To assist us in resisting such temptations, it is most appropriate that we not try to choose between Reformation Day and the Feast of All Saints, as though these two observances were opposed to each other, but that we should mark and celebrate both, the one as a portion of the other.

To celebrate the Reformation properly is to understand the work of Martin Luther and the events of the Sixteenth Century as a significant contribution to the history of the Church on earth. Dr. Luther was a Pastor and Professor of that Church, and it was precisely as such that he taught and preached the Gospel of Christ — to and for the Church. So also do our Lutheran Confessions, the Augsburg Confession in particular, make plain and explicit our connection to the church catholic of all times and places. We confess the same thing each week in the Church’s Creeds. And the Feast of All Saints also belongs to this “blest Communion, Fellowship divine” (LSB 677, st. 4).
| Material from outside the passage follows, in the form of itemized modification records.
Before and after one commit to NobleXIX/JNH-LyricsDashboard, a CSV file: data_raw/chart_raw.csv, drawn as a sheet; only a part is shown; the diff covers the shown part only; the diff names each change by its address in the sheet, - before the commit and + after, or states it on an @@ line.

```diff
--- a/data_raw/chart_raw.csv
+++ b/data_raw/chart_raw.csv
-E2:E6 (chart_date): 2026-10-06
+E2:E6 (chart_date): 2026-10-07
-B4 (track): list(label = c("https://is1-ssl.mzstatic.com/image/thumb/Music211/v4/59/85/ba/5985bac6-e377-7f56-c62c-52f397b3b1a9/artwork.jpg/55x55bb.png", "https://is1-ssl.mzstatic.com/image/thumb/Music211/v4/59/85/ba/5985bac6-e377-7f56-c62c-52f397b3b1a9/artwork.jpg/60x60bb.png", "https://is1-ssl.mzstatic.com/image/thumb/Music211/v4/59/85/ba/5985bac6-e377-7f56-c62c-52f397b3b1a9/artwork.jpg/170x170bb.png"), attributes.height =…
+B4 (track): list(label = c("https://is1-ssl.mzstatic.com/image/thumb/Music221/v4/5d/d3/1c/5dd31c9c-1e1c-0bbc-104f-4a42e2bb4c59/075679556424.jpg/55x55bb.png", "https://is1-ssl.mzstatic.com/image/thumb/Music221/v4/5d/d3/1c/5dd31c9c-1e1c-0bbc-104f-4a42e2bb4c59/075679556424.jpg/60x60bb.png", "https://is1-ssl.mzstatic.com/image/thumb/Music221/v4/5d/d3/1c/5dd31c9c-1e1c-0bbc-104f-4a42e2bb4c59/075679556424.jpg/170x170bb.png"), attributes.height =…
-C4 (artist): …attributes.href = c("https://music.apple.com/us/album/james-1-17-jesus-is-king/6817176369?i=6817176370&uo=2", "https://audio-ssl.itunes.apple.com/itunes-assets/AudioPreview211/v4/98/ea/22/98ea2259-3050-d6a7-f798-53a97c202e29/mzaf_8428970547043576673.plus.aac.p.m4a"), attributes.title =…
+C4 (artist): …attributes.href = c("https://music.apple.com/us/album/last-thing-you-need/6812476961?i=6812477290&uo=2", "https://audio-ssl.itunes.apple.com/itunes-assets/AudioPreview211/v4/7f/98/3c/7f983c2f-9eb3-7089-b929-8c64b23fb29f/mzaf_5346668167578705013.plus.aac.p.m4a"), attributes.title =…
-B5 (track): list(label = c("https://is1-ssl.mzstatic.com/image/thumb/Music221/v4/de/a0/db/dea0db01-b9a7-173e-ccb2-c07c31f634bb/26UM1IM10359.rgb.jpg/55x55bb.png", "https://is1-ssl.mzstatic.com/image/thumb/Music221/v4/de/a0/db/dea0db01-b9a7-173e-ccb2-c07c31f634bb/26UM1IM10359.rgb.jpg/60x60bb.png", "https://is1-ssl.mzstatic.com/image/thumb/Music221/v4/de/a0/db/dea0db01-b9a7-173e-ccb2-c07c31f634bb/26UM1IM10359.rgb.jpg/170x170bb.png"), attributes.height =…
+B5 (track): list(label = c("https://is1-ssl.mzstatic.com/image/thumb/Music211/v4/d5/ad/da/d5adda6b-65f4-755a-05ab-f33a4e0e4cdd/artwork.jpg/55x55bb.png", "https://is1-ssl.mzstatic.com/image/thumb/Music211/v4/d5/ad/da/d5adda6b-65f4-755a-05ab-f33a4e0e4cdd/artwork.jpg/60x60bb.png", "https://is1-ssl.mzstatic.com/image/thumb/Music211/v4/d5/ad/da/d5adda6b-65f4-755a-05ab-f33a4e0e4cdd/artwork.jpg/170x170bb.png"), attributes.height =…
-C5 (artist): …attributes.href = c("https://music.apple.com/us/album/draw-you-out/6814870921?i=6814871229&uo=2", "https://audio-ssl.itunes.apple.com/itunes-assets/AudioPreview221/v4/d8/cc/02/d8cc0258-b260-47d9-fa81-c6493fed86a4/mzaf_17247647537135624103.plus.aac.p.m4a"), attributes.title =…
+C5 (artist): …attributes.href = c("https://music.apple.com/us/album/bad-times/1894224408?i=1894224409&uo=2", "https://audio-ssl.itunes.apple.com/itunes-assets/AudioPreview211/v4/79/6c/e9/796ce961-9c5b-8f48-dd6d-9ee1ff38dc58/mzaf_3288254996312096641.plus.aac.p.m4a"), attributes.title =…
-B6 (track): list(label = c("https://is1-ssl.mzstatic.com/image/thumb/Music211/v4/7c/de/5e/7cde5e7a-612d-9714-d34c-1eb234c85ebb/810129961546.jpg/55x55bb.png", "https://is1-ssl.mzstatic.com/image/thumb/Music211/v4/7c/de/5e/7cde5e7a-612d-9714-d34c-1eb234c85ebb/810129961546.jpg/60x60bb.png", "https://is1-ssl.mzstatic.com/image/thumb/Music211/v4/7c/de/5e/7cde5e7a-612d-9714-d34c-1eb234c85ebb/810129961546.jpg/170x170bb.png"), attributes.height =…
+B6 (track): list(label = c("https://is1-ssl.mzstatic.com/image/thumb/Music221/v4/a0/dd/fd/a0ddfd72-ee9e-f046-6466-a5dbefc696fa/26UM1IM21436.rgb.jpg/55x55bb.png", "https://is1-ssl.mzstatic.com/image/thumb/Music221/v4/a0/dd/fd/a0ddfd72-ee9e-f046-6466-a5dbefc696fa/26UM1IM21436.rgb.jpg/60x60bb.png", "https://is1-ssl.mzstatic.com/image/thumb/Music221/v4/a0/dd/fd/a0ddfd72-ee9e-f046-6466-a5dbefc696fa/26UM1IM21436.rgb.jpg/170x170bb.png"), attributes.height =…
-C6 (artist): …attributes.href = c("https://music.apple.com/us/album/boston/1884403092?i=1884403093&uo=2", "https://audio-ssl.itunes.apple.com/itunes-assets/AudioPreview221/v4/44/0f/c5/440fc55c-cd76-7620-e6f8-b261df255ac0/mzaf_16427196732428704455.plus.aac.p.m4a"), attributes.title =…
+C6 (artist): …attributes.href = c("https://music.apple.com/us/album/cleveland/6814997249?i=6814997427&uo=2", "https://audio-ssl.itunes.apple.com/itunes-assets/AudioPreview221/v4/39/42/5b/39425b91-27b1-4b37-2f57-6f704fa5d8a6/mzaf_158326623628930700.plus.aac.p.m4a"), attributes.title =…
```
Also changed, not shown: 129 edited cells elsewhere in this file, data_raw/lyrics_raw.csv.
In remembering and commemorating the saints who have gone before us, we confess our unity in Christ Jesus with all those who live by faith in Him, both here and now and hereafter in eternity. It is not Christian but pagan to assume that those who have died are simply “dead and gone,” as though they no longer existed. Our Lord teaches otherwise, and so do we also believe, teach, and confess. When we remember the Patriarchs and Prophets of the Old Testament, the Apostles and Martyrs of the New Testament, and the faithful Pastors and Saints of the early church, we do so as those who share a living connection with those very people in the one Body of Christ. And so do we remember Martin Luther and the Lutheran Reformers, not out of nostalgia for a fading past, but rejoicing in the fellowship that we share with all those who live forever with the Lord.